Can you increase the green time at the intersection?

Requests in regards to displayed green time should take into consideration the capacity of an intersection. Capacity is affected by the number of lanes and the complexity at the intersection. 

Increasing the green time for a leg of an intersection will either require taking green time away from other users or increasing other road users red (waiting time).

In most cases increasing green time for all directions will subsequently increase red time for all directions. Therefore, after the capacity of an intersection is reached, little is achieved by increasing green time.


Why are "No Right Turn" signals installed at Perth intersections and where and when do they operate?

There are some intersections in Perth that experience increased congestion at certain times of the day due to heavy right-turn movements.

To improve traffic flows and road safety, illuminated No Right Turn signals have been installed to prohibit these heavy right-turn movements.

Listed below are the NRT signalised intersections in Perth. All NRT signals operate at the following locations and times on weekdays excluding Public Holidays.

​Street Name AM operation PM operation​
​St Georges Terrace - King Street ​8 - 9.30 ​3 - 6
​Hay Street - Milligan Street ​8 - 9.15 ​3 - 6
​Adelaide Terrace - Plain Street ​7.30 - 9.15 ​3.30 - 7
​Wellington Street - Plain Street ​7.30 - 9.15 ​3.30 - 6
​Stirling Highway - Alfred Road ​7 - 9.30
​Vincent Street - Oxford Street ​7.30 - 9 4 - 6​
​Main Street - Royal/Hutton Street ​4 - 6
​Stirling Highway - Dalkeith Road 7.30 - 9.30​ ​3 - 6
​Stirling Highway - Bayview Terrace 7.30 - 9 ​3 - 6
​Nicholson Road - Railway Road ​7 - 9.30 ​4 - 6
​Broun Avenue - Coode Street ​7 - 9 ​4 - 6

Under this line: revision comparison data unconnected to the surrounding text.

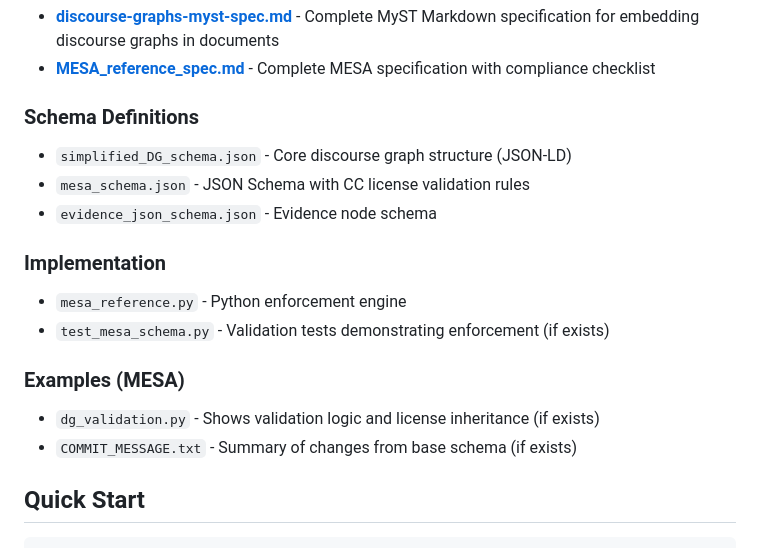
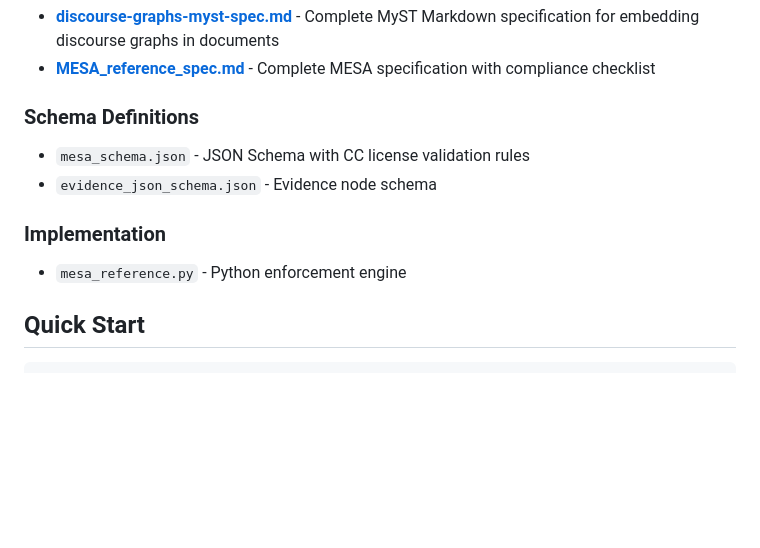
Before and after one commit to DiscourseGraphs/schemas, a Markdown page: README.md, the part around the change. Rendered like a GitHub page; blank space fills up the shorter version.

Commit message:
Remove references to non-existent files in README
Co-authored-by: mattakamatsu <16111930+mattakamatsu@users.noreply.github.com>

```diff
--- a/README.md
+++ b/README.md
@@ -128,17 +128,11 @@ Evidence ← groundedIn ← Source → Code, datasets, design files, lab notes
 - **[MESA_reference_spec.md](MESA_reference_spec.md)** - Complete MESA specification with compliance checklist
 
 ### Schema Definitions
-- `simplified_DG_schema.json` - Core discourse graph structure (JSON-LD)
 - `mesa_schema.json` - JSON Schema with CC license validation rules
 - `evidence_json_schema.json` - Evidence node schema
 
 ### Implementation
 - `mesa_reference.py` - Python enforcement engine
-- `test_mesa_schema.py` - Validation tests demonstrating enforcement (if exists)
-
-### Examples (MESA)
-- `dg_validation.py` - Shows validation logic and license inheritance (if exists)
-- `COMMIT_MESSAGE.txt` - Summary of changes from base schema (if exists)
 
 ## Quick Start
 
```
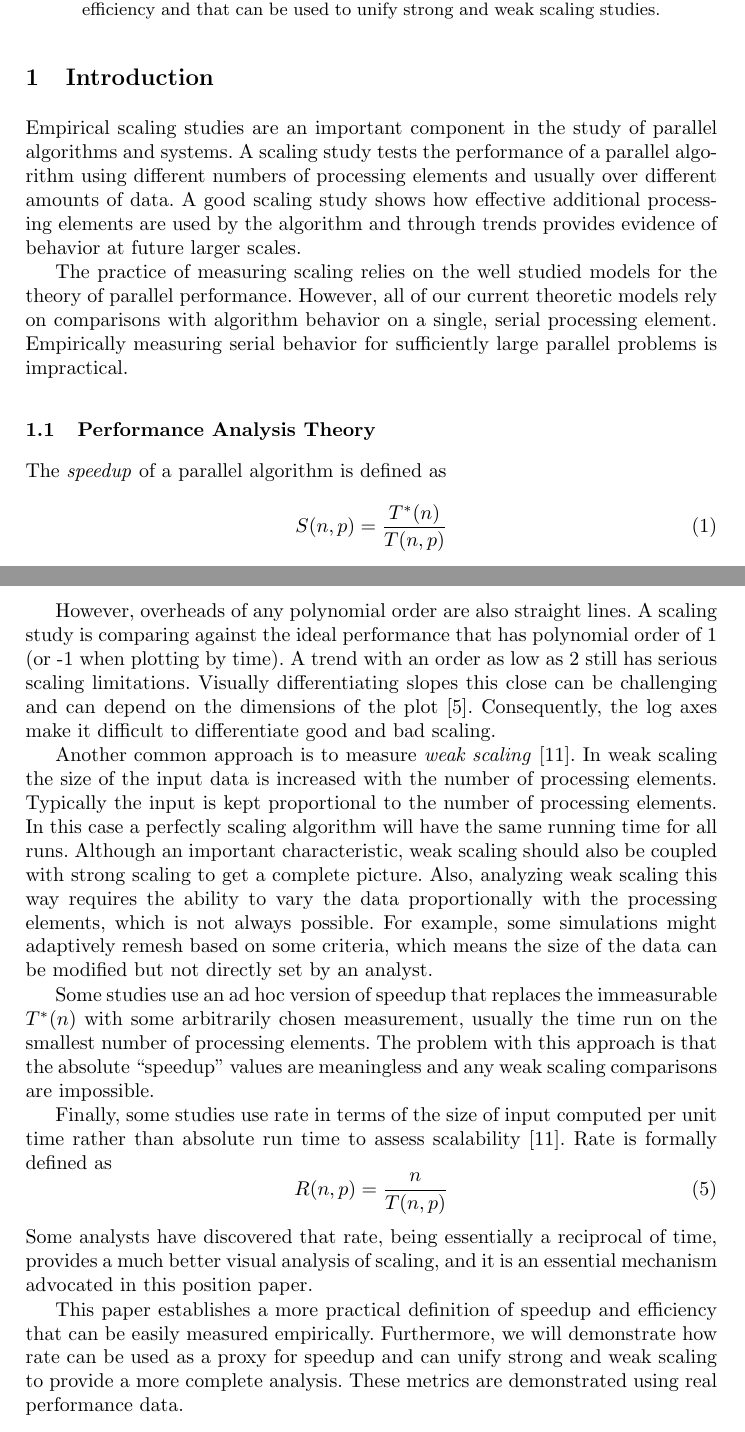
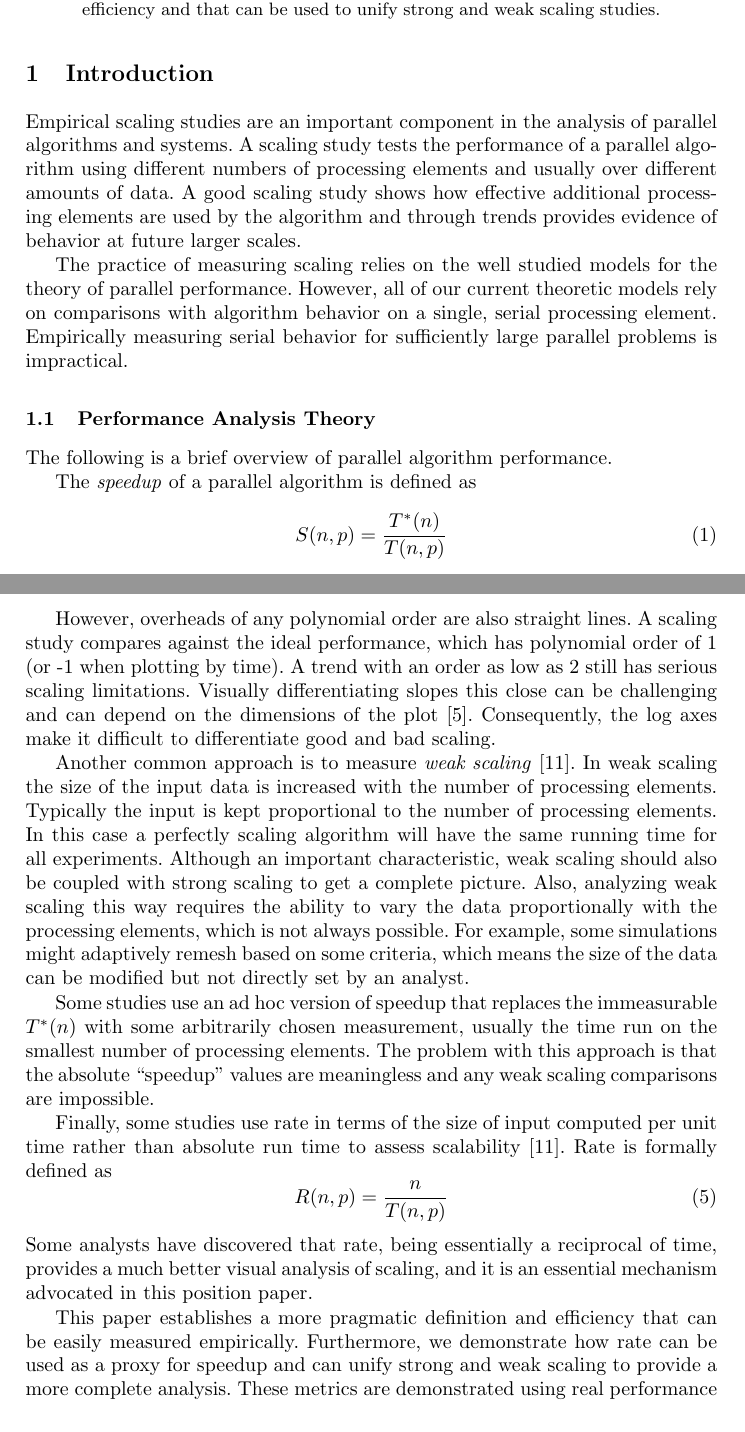
Before and after one commit to kmorel-papers/FormalScalingMetric, a LaTeX paper (FormalScalingMetric.tex): two parts of pages 1 and 3 of 10, joined at a grey line, cut so that both start at the same text. Compiled offline with pdfLaTeX.

Commit message:
Some proofreading

```diff
--- a/FormalScalingMetric.tex
+++ b/FormalScalingMetric.tex
@@ -102,7 +102,7 @@ unify strong and weak scaling studies.
 \section{Introduction}
 
 \noindent
-Empirical scaling studies are an important component in the study of
+Empirical scaling studies are an important component in the analysis of
 parallel algorithms and systems. A scaling study tests the performance of a
 parallel algorithm using different numbers of processing elements and
 usually over different amounts of data. A good scaling study shows how
@@ -118,6 +118,8 @@ large parallel problems is impractical.
 \subsection{Performance Analysis Theory}
 
 \noindent
+The following is a brief overview of parallel algorithm performance.
+
 The \keyterm{speedup} of a parallel algorithm is defined as
 \begin{equation}
   S(n,p) = \frac{T^*(n)}{T(n,p)}
@@ -192,18 +194,18 @@ using log scaling for both the number of processing elements and the time
 because perfect scaling on this plot is a straight line.
 
 However, overheads of any polynomial order are also straight lines. A
-scaling study is comparing against the ideal performance that has
-polynomial order of 1 (or -1 when plotting by time). A trend with an order
-as low as 2 still has serious scaling limitations. Visually differentiating
-slopes this close can be challenging and can depend on the dimensions of
-the plot\lcite{Cleveland1994}. Consequently, the log axes make it difficult
-to differentiate good and bad scaling.
+scaling study compares against the ideal performance, which has polynomial
+order of 1 (or -1 when plotting by time). A trend with an order as low as 2
+still has serious scaling limitations. Visually differentiating slopes this
+close can be challenging and can depend on the dimensions of the
+plot\lcite{Cleveland1994}. Consequently, the log axes make it difficult to
+differentiate good and bad scaling.
 
 Another common approach is to measure \keyterm{weak scaling}\lcite{Kaminsky2014}.
 In weak scaling the size of the input data is increased with the number of
 processing elements. Typically the input is kept proportional to the number
 of processing elements. In this case a perfectly scaling algorithm will
-have the same running time for all runs. Although an important
+have the same running time for all experiments. Although an important
 characteristic, weak scaling should also be coupled with strong scaling to
 get a complete picture. Also, analyzing weak scaling this way requires the
 ability to vary the data proportionally with the processing elements, which
@@ -228,11 +230,11 @@ Some analysts have discovered that rate, being essentially a reciprocal of
 time, provides a much better visual analysis of scaling, and it is
 an essential mechanism advocated in this position paper.
 
-This paper establishes a more practical definition of speedup and
-efficiency that can be easily measured empirically. Furthermore, we will
-demonstrate how rate can be used as a proxy for speedup and can unify
-strong and weak scaling to provide a more complete analysis. These metrics
-are demonstrated using real performance data.
+This paper establishes a more pragmatic definition and efficiency that can
+be easily measured empirically. Furthermore, we demonstrate how rate can be
+used as a proxy for speedup and can unify strong and weak scaling to
+provide a more complete analysis. These metrics are demonstrated using real
+performance data.
 
 
 \section{Deriving Efficiency from Cost Analysis}
```
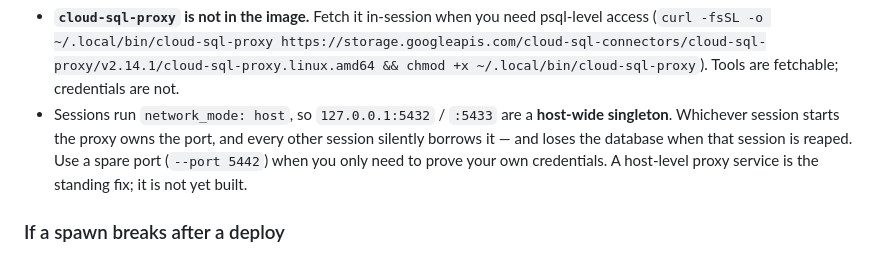
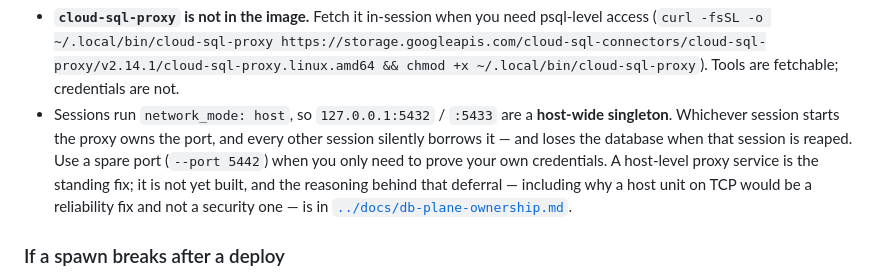
Before and after one commit to verimoreno/cc-dispatch, a Markdown page: host/README.md, the part around the change. Rendered like a GitHub page.

```diff
--- a/host/README.md
+++ b/host/README.md
@@ -210,7 +210,10 @@ Two things a fresh session does **not** get, by design:
   singleton**. Whichever session starts the proxy owns the port, and every other
   session silently borrows it — and loses the database when that session is reaped.
   Use a spare port (`--port 5442`) when you only need to prove your own credentials.
-  A host-level proxy service is the standing fix; it is not yet built.
+  A host-level proxy service is the standing fix; it is not yet built, and the
+  reasoning behind that deferral — including why a host unit on TCP would be a
+  reliability fix and not a security one — is in
+  [`../docs/db-plane-ownership.md`](../docs/db-plane-ownership.md).
 
 ### If a spawn breaks after a deploy
 
```
Also changed, not shown: docs/db-plane-ownership.md (added, +137 -0 lines).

​Albany Highway - Kelvin/Olga Road

(Also operates Saturdays 8am to 1.30 pm)

​7.30 - 10

​11am - 1pm

3pm to 6pm

Modified: 21 Nov 2018